Growing up, I only appreciated food for its ability to satisfy my hunger. But now that I am far from home and responsible for putting together my own meals, I see food in a whole new light. Not only do I love to cook, but I have also fallen in love with the rainbow palette of colors in food from the deep purplish red of beets to the sunny yellow hue of a freshly sliced pineapple.
You have bought something online at least once. Admit it. The wave of guilt that washes over you after you click the purchase button is nothing compared to the joy of receiving a package on your doorstep. Whether it’s a new pair of shoes, an I-phone or even a textbook for class, your day automatically brightens at the sight of that cardboard box with your name on it. As an avid shopper in the online community, I have noticed that there seems to be a trend within online shopping: Curated subscription boxes of goodies. Basically for a monthly fee (sometimes it is just a one-time purchase), you receive a box of items curated by a specialist in an online store. There is Birch Box, which sends its subscribers a box of curated, high-quality cosmetics. Coffee Crate is another one. The box consists of an assortment of gourmet, ground coffee beans for coffee lovers. There is also GemLove, which sends out unique, fair trade jewelry to their customers. Enter Nature Box. Finally, there is a curated box for food lovers alike! For just $19.95 a month, Nature Box delivers healthy and delicious snacks to last you for a month. Although lets be honest here, for most of us it won’t last more than a week or two. Nature Box is helping people eat healthier without having to drastically change their eating habits. They focus on snacking because they believe it is the easiest habit to change. Every box contains five full-sixed packages of snacks along with recipe ideas. Everything is nutritionist approved and tastes great.
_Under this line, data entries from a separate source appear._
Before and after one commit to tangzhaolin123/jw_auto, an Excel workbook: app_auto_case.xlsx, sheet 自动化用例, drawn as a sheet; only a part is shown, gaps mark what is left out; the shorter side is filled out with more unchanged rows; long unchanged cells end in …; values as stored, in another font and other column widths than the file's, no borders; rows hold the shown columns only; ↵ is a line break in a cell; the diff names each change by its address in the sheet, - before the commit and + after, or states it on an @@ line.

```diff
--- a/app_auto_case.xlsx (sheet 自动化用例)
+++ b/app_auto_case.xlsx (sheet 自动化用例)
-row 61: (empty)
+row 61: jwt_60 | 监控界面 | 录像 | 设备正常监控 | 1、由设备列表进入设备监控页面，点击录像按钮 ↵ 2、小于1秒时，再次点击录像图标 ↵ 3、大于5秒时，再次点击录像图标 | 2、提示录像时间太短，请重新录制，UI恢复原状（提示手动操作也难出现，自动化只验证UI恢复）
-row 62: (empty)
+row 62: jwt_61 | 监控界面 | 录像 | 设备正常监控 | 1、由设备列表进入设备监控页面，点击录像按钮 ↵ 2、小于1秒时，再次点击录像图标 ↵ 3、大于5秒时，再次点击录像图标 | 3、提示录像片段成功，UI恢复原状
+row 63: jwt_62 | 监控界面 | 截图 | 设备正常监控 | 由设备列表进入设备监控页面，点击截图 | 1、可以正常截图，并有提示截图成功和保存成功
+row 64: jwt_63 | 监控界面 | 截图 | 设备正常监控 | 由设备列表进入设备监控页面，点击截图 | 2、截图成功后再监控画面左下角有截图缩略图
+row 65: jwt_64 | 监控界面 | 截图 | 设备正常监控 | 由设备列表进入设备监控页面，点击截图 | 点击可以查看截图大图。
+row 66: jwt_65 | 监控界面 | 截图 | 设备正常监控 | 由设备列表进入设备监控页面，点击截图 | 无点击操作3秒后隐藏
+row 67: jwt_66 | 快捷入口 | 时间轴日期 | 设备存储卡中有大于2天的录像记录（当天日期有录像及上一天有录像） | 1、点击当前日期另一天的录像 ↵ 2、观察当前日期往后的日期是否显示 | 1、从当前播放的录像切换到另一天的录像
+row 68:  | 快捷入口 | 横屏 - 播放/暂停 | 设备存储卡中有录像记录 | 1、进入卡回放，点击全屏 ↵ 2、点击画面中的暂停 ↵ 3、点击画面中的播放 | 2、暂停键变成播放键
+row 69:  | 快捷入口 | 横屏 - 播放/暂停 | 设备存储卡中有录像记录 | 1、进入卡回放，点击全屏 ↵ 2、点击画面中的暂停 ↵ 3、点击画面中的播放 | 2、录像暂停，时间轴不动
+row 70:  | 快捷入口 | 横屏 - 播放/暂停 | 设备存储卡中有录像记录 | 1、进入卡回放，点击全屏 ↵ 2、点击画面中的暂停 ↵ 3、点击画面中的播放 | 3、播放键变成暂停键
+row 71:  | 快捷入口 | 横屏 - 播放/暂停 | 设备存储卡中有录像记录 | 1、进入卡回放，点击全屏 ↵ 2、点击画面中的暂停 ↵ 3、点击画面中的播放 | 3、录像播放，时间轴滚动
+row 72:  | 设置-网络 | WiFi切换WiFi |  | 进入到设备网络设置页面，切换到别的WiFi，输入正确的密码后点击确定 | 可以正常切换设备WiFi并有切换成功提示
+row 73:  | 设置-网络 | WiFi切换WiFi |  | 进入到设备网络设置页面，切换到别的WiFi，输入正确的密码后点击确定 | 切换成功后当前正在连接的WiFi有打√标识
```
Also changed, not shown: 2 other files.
The life of a typical student rarely revolves around what’s healthy: staying up into the early morning hours, waking up just in time to make it to your 8:00am class, pulling all-night cram sessions for that exam tomorrow, and partying Thursday evening through Sunday morning aren’t usually the recommended activities for a sound mind and body. Along with this lifestyle comes a laissez faire attitude towards food—an “I’ll take what I can get for the cheapest I can find it” outlook. Unfortunately, this stance is not terribly conducive to a nutritious diet, and consequently the average college student isn’t getting the nutrients he or she needs most.
I have a love-hate relationship with the dining hall. While I love the food served, I hate that it is not always good for my body. Living off-campus has eliminated some of these problems, but I can still remember navigating the dining hall and the skills I developed during my freshman and sophomore years. I do not claim to know everything about the dining hall, but I have tried my best to remain healthy on a dining hall diet and found tricks that worked for me.
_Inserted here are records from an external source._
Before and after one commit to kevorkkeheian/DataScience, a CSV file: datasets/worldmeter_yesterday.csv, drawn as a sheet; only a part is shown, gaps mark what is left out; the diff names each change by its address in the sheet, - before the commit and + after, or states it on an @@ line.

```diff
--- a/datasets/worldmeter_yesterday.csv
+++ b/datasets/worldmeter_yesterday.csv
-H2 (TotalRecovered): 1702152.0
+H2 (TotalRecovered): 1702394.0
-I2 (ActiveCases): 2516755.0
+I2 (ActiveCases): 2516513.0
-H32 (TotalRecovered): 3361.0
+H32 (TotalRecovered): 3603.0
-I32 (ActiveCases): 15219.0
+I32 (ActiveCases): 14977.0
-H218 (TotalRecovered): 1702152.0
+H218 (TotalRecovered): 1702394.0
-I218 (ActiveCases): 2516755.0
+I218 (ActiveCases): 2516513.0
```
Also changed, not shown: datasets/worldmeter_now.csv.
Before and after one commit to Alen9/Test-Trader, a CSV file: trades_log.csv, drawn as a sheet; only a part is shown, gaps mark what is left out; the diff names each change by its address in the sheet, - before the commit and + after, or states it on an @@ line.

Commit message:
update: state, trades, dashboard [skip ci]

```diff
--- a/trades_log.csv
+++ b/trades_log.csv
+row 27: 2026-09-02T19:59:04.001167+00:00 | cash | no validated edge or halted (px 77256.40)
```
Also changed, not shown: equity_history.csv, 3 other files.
Fruits and vegetables come and go with the seasons; they each have their own prime times to consume when they are at their freshest. I have compiled the following list based on the fruits and vegetables in season during the month of November.
The time for carving pumpkins has returned, which means pulling out the sticky, stringy guts from inside what will soon be a glowing jack o’ lantern. As for that stringy mess, I don’t have any advice. What I can offer is a way to use those pesky pumpkin seeds. (By the end of this article, you will no longer think they are pesky.)
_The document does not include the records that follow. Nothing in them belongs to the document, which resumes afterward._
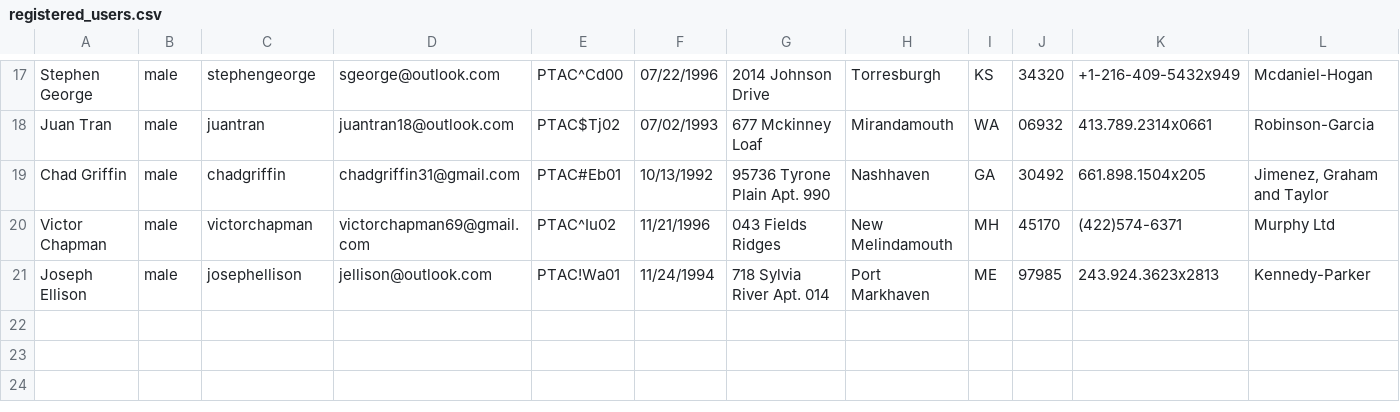
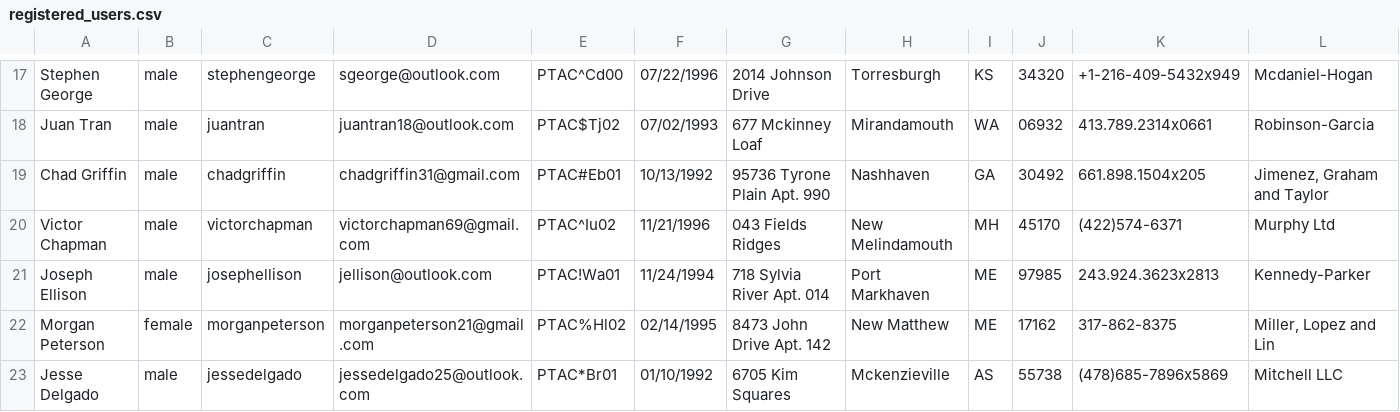
Before and after one commit to Haris-Bin-Ejaz/pinterestAutomation, a CSV file: src/registered_users.csv, drawn as a sheet; only a part is shown, gaps mark what is left out; rows hold the shown columns only; the diff names each change by its address in the sheet, - before the commit and + after, or states it on an @@ line.

Commit message:
Full Code Completed

```diff
--- a/src/registered_users.csv
+++ b/src/registered_users.csv
+row 22: Morgan Peterson | female | morganpeterson | morganpeterson21@gmail.com | PTAC%Hl02 | 02/14/1995 | 8473 John Drive Apt. 142 | New Matthew | ME | 17162 | 317-862-8375 | Miller, Lopez and Lin
+row 23: Jesse Delgado | male | jessedelgado | jessedelgado25@outlook.com | PTAC*Br01 | 01/10/1992 | 6705 Kim Squares | Mckenzieville | AS | 55738 | (478)685-7896x5869 | Mitchell LLC
```
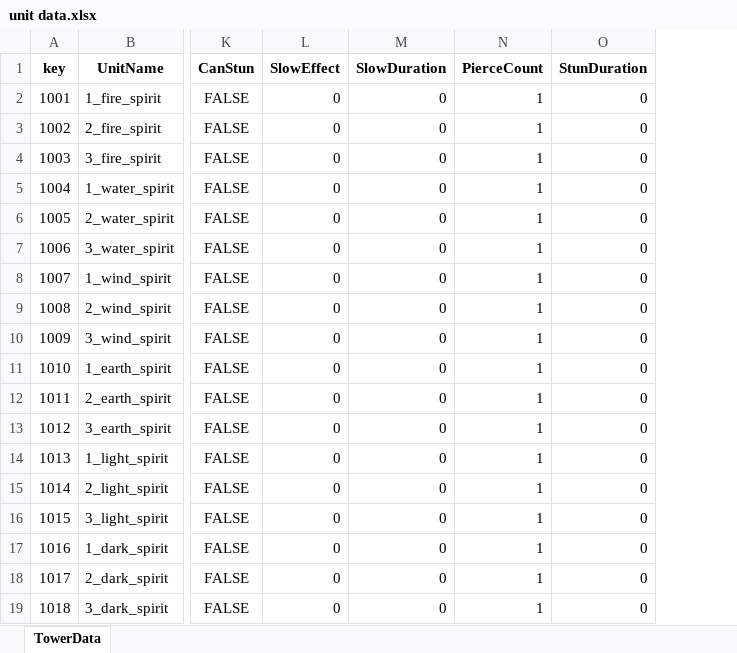
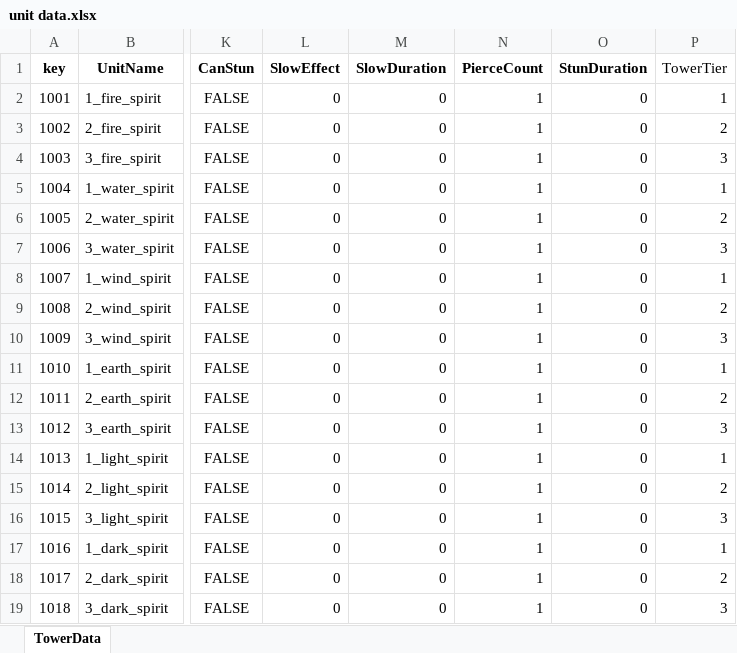
Before and after one commit to subint4/T4-GitHub, an Excel workbook: Assets/Excels/unit data.xlsx, sheet TowerData, drawn as a sheet; only a part is shown, gaps mark what is left out; values as stored, in another font and other column widths than the file's, no borders; the diff names each change by its address in the sheet, - before the commit and + after, or states it on an @@ line.

```diff
--- a/Assets/Excels/unit data.xlsx (sheet TowerData)
+++ b/Assets/Excels/unit data.xlsx (sheet TowerData)
+column P (TowerTier), rows 2-19: 1 | 2 | 3 | 1 | 2 | 3 | 1 | 2 | 3 | 1 | 2 | 3 | 1 | 2 | 3 | 1 | 2 | 3
```
Also changed, not shown: 23 other files.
‘Tis the season characterized by cans of Libby’s pure canned pumpkin stacked in seemingly endless rows to be sold out in a single day. There are baskets full of adorable mini pumpkins and those scattered around as décor, and pumpkin flavor returns to the coffee houses. I find that everyone I know either has an obsession with or an aversion towards that warm, spiced flavor. If you’re like me, you enthusiastically look forward to this time that only comes once a year. What is it about the fall that provokes these cravings for orange foods with cinnamon-like undertones?